Data for this exercise -
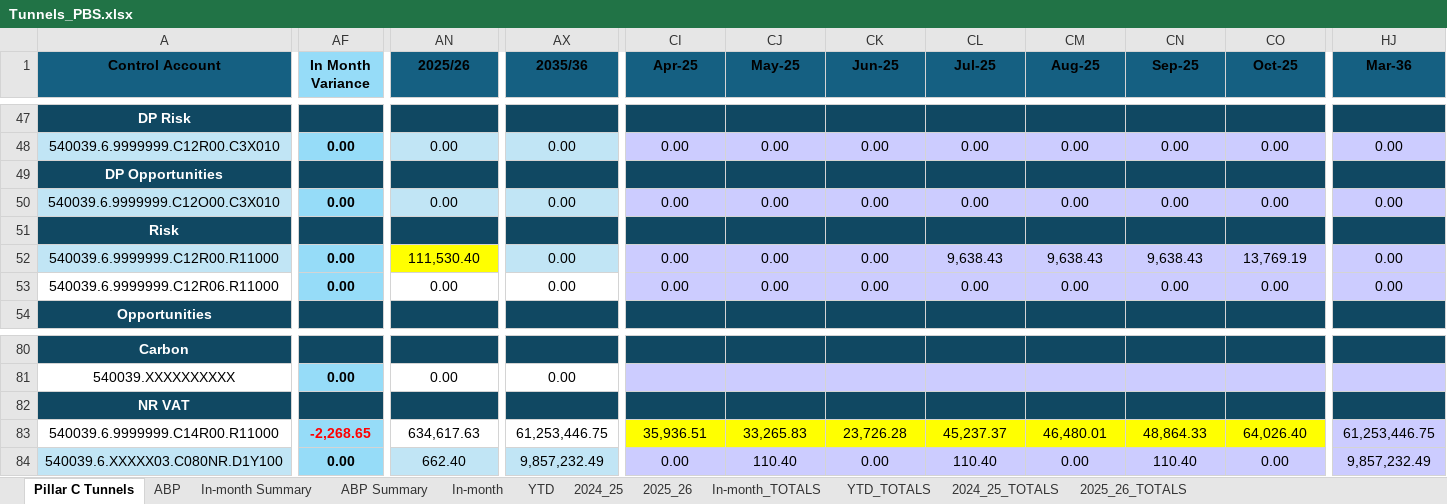
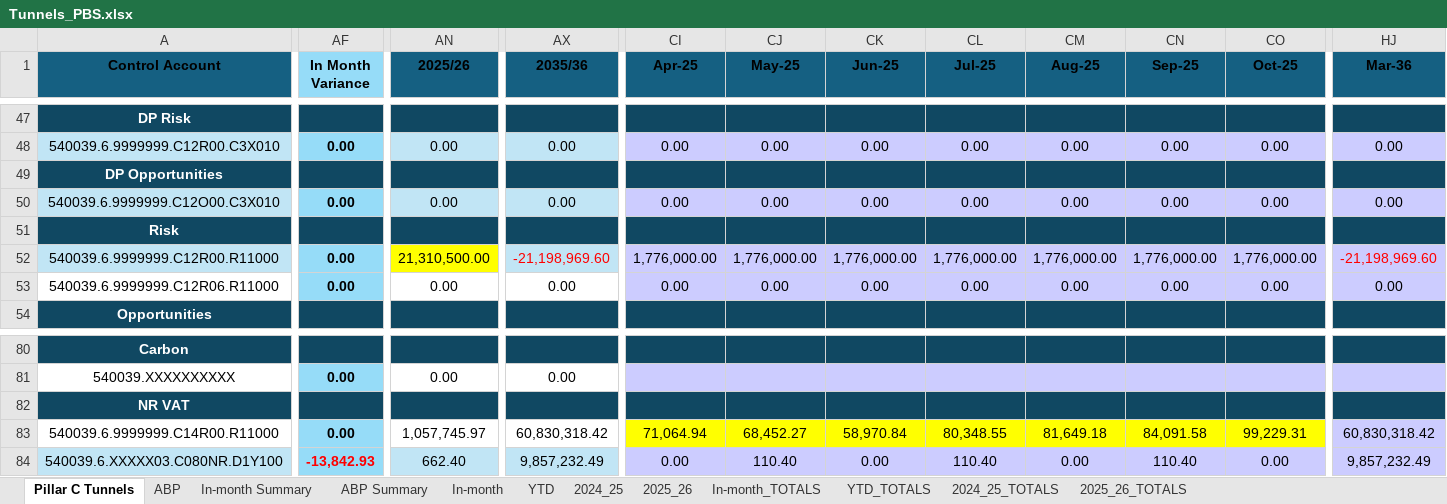
Before and after one commit to marcelodefranceschi/tunnelsvariancedashboard, an Excel workbook: Tunnels_PBS.xlsx, sheet Pillar C Tunnels, drawn as a sheet; only a part is shown, gaps mark what is left out; values as stored, in another font and other column widths than the file's, no borders; conditional formats not drawn; the diff covers the shown part only; the diff names each change by its address in the sheet, - before the commit and + after, or states it on an @@ line.

Commit message:
Add files via upload

```diff
--- a/Tunnels_PBS.xlsx (sheet Pillar C Tunnels)
+++ b/Tunnels_PBS.xlsx (sheet Pillar C Tunnels)
-AN52 (2025/26): 111,530.40
+AN52 (2025/26): 21,310,500.00
-AX52 (2035/36): 0.00
+AX52 (2035/36): -21,198,969.60
-AX52 text colour: black
+AX52 text colour: #FF0000
-CI52 (Apr-25): 0.00
+CI52 (Apr-25): 1,776,000.00
-CJ52 (May-25): 0.00
+CJ52 (May-25): 1,776,000.00
-CK52 (Jun-25): 0.00
+CK52 (Jun-25): 1,776,000.00
-CL52 (Jul-25): 9,638.43
+CL52 (Jul-25): 1,776,000.00
-CM52 (Aug-25): 9,638.43
+CM52 (Aug-25): 1,776,000.00
-CN52 (Sep-25): 9,638.43
+CN52 (Sep-25): 1,776,000.00
-CO52 (Oct-25): 13,769.19
+CO52 (Oct-25): 1,776,000.00
-HJ52 (Mar-36): 0.00
+HJ52 (Mar-36): -21,198,969.60
-HJ52 text colour: black
+HJ52 text colour: #FF0000
-AF83 (In Month Variance): -2,268.65
+AF83 (In Month Variance): 0.00
-AF83 text colour: #FF0000
+AF83 text colour: black
-AN83 (2025/26): 634,617.63
+AN83 (2025/26): 1,057,745.97
-AX83 (2035/36): 61,253,446.75
+AX83 (2035/36): 60,830,318.42
-CI83 (Apr-25): 35,936.51
+CI83 (Apr-25): 71,064.94
-CJ83 (May-25): 33,265.83
+CJ83 (May-25): 68,452.27
-CK83 (Jun-25): 23,726.28
+CK83 (Jun-25): 58,970.84
-CL83 (Jul-25): 45,237.37
+CL83 (Jul-25): 80,348.55
-CM83 (Aug-25): 46,480.01
+CM83 (Aug-25): 81,649.18
-CN83 (Sep-25): 48,864.33
+CN83 (Sep-25): 84,091.58
-CO83 (Oct-25): 64,026.40
+CO83 (Oct-25): 99,229.31
-HJ83 (Mar-36): 61,253,446.75
+HJ83 (Mar-36): 60,830,318.42
-AF84 (In Month Variance): 0.00
+AF84 (In Month Variance): -13,842.93
-AF84 text colour: black
+AF84 text colour: #FF0000
```
Also changed, not shown: 142 edited cells and cell formats elsewhere in this sheet, sheet YTD, sheet In-month Summary, sheet 2025_26, sheet YTD_TOTALS, sheet 2025_26_TOTALS, sheet 2024_25_TOTALS.
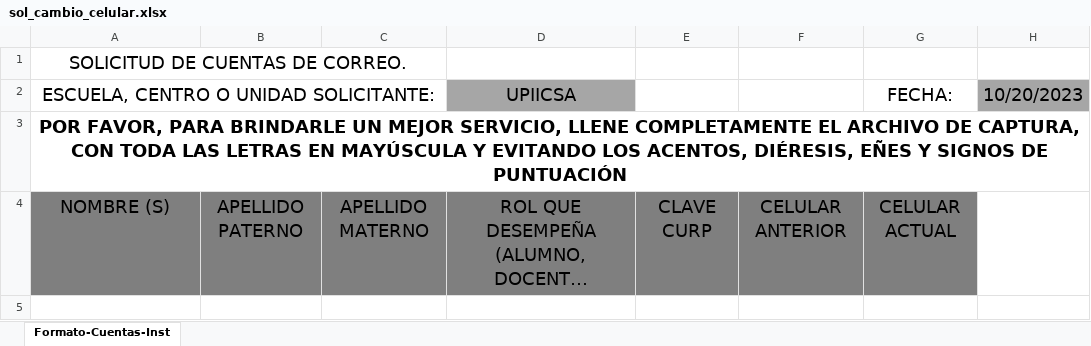
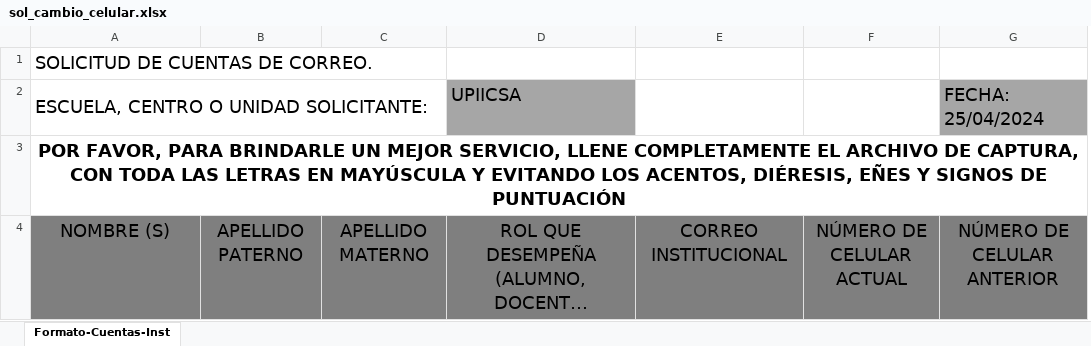
Before and after one commit to sitesystem/CorreosInstitucionales, an Excel workbook: CorreosInstitucionales/Server/wwwroot/assets/sol_cambio_celular.xlsx, sheet Formato-Cuentas-Inst, drawn as a sheet; long unchanged cells end in …; values as stored, in another font and other column widths than the file's, no borders; charts and pictures and conditional formats not drawn; removed rows and columns are numbered as before the commit, all else as after; the diff names each change by its address in the sheet, - before the commit and + after, or states it on an @@ line.

```diff
--- a/CorreosInstitucionales/Server/wwwroot/assets/sol_cambio_celular.xlsx (sheet Formato-Cuentas-Inst)
+++ b/CorreosInstitucionales/Server/wwwroot/assets/sol_cambio_celular.xlsx (sheet Formato-Cuentas-Inst)
-column E, row 4: CLAVE CURP
-column F, row 4: CELULAR ANTERIOR
-column G, rows 2-4: FECHA: |  | CELULAR ACTUAL
-column H, row 2: 10/20/2023
+column E, row 4: CORREO INSTITUCIONAL
+column F, row 4: NÚMERO DE CELULAR ACTUAL
+column G, rows 2-4: FECHA: 25/04/2024 |  | NÚMERO DE CELULAR ANTERIOR
-A1:A2 alignment: center
+A1:A2 alignment: left
-D2 alignment: center
+D2 alignment: left
```
Also changed, not shown: charts or pictures, CorreosInstitucionales/Server/wwwroot/assets/sol_alta_desbloqueo.xlsx, CorreosInstitucionales/Server/wwwroot/assets/sol_cambio_correo_personal.xlsx, 3 other files.
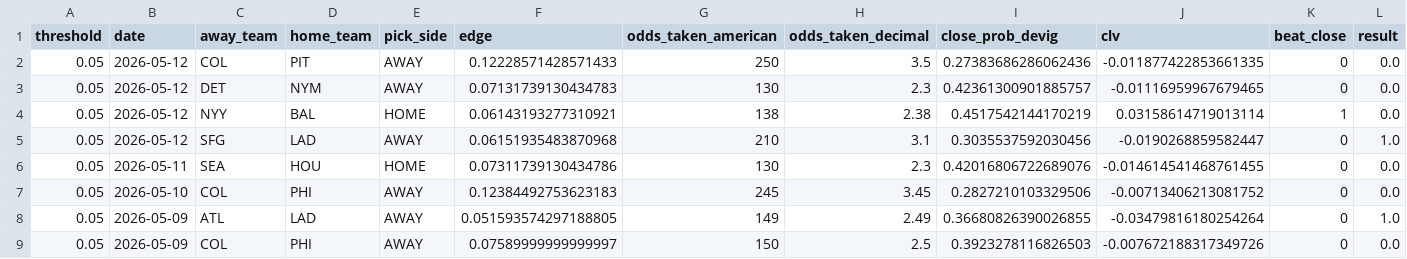
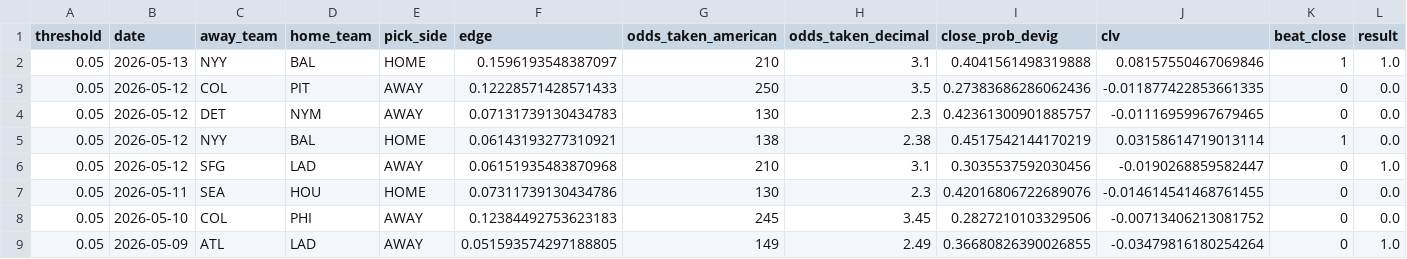
Before and after one commit to ClutchSheets/mlb-f5-forecaster, a CSV file: edge_clv_input.csv, drawn as a sheet; only a part is shown; the shorter side is filled out with more unchanged rows; the diff names each change by its address in the sheet, - before the commit and + after, or states it on an @@ line.

```diff
--- a/edge_clv_input.csv
+++ b/edge_clv_input.csv
+row 2: 0.05 | 2026-05-13 | NYY | BAL | HOME | 0.1596193548387097 | 210 | 3.1 | 0.4041561498319888 | 0.08157550467069846 | 1 | 1.0
```
Also changed, not shown: 1 other file.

Work instructions -
Exact repeats of the lines from the first one in the data through the line containing "Also changed, not shown: 142" make up the answer. Pictures do not.

Task result -
Before and after one commit to marcelodefranceschi/tunnelsvariancedashboard, an Excel workbook: Tunnels_PBS.xlsx, sheet Pillar C Tunnels, drawn as a sheet; only a part is shown, gaps mark what is left out; values as stored, in another font and other column widths than the file's, no borders; conditional formats not drawn; the diff covers the shown part only; the diff names each change by its address in the sheet, - before the commit and + after, or states it on an @@ line.

Commit message:
Add files via upload

```diff
--- a/Tunnels_PBS.xlsx (sheet Pillar C Tunnels)
+++ b/Tunnels_PBS.xlsx (sheet Pillar C Tunnels)
-AN52 (2025/26): 111,530.40
+AN52 (2025/26): 21,310,500.00
-AX52 (2035/36): 0.00
+AX52 (2035/36): -21,198,969.60
-AX52 text colour: black
+AX52 text colour: #FF0000
-CI52 (Apr-25): 0.00
+CI52 (Apr-25): 1,776,000.00
-CJ52 (May-25): 0.00
+CJ52 (May-25): 1,776,000.00
-CK52 (Jun-25): 0.00
+CK52 (Jun-25): 1,776,000.00
-CL52 (Jul-25): 9,638.43
+CL52 (Jul-25): 1,776,000.00
-CM52 (Aug-25): 9,638.43
+CM52 (Aug-25): 1,776,000.00
-CN52 (Sep-25): 9,638.43
+CN52 (Sep-25): 1,776,000.00
-CO52 (Oct-25): 13,769.19
+CO52 (Oct-25): 1,776,000.00
-HJ52 (Mar-36): 0.00
+HJ52 (Mar-36): -21,198,969.60
-HJ52 text colour: black
+HJ52 text colour: #FF0000
-AF83 (In Month Variance): -2,268.65
+AF83 (In Month Variance): 0.00
-AF83 text colour: #FF0000
+AF83 text colour: black
-AN83 (2025/26): 634,617.63
+AN83 (2025/26): 1,057,745.97
-AX83 (2035/36): 61,253,446.75
+AX83 (2035/36): 60,830,318.42
-CI83 (Apr-25): 35,936.51
+CI83 (Apr-25): 71,064.94
-CJ83 (May-25): 33,265.83
+CJ83 (May-25): 68,452.27
-CK83 (Jun-25): 23,726.28
+CK83 (Jun-25): 58,970.84
-CL83 (Jul-25): 45,237.37
+CL83 (Jul-25): 80,348.55
-CM83 (Aug-25): 46,480.01
+CM83 (Aug-25): 81,649.18
-CN83 (Sep-25): 48,864.33
+CN83 (Sep-25): 84,091.58
-CO83 (Oct-25): 64,026.40
+CO83 (Oct-25): 99,229.31
-HJ83 (Mar-36): 61,253,446.75
+HJ83 (Mar-36): 60,830,318.42
-AF84 (In Month Variance): 0.00
+AF84 (In Month Variance): -13,842.93
-AF84 text colour: black
+AF84 text colour: #FF0000
```
Also changed, not shown: 142 edited cells and cell formats elsewhere in this sheet, sheet YTD, sheet In-month Summary, sheet 2025_26, sheet YTD_TOTALS, sheet 2025_26_TOTALS, sheet 2024_25_TOTALS.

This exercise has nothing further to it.